This is an interesting security vulnerability: because it is so easy to impersonate iOS password prompts, a malicious app can steal your password just by asking.
Why does this work?
iOS asks the user for their iTunes password for many reasons, the most common ones are recently installed iOS operating system updates, or iOS apps that are stuck during installation.
As a result, users are trained to just enter their Apple ID password whenever iOS prompts you to do so. However, those popups are not only shown on the lock screen, and the home screen, but also inside random apps, e.g. when they want to access iCloud, GameCenter or In-App-Purchases.
This could easily be abused by any app, just by showing an UIAlertController, that looks exactly like the system dialog.
Even users who know a lot about technology have a hard time detecting that those alerts are phishing attacks.
The essay proposes some solutions, but I’m not sure they’ll work. We’re all trained to trust our computers and the applications running on them.
*** This is a Security Bloggers Network syndicated blog from Schneier on Security authored by Bruce Schneier.
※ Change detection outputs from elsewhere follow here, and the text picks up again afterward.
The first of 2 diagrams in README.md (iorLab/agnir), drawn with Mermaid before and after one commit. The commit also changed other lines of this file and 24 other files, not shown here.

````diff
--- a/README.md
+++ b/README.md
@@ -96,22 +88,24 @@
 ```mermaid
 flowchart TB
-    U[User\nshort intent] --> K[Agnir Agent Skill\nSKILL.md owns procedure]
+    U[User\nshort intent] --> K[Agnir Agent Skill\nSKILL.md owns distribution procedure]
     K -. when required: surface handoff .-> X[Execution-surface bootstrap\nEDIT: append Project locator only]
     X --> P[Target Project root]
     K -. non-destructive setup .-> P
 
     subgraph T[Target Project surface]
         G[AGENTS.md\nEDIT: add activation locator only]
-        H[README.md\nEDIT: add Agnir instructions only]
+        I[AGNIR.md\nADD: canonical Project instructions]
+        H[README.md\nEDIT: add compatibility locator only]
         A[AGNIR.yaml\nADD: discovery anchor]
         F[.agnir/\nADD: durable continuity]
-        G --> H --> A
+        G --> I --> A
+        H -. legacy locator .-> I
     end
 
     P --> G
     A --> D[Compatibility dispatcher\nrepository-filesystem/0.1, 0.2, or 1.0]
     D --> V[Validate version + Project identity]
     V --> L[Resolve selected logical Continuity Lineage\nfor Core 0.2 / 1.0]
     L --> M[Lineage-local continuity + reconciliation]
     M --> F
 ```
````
Read the original post at: https://www.schneier.com/blog/archives/2017/10/impersonating_i.html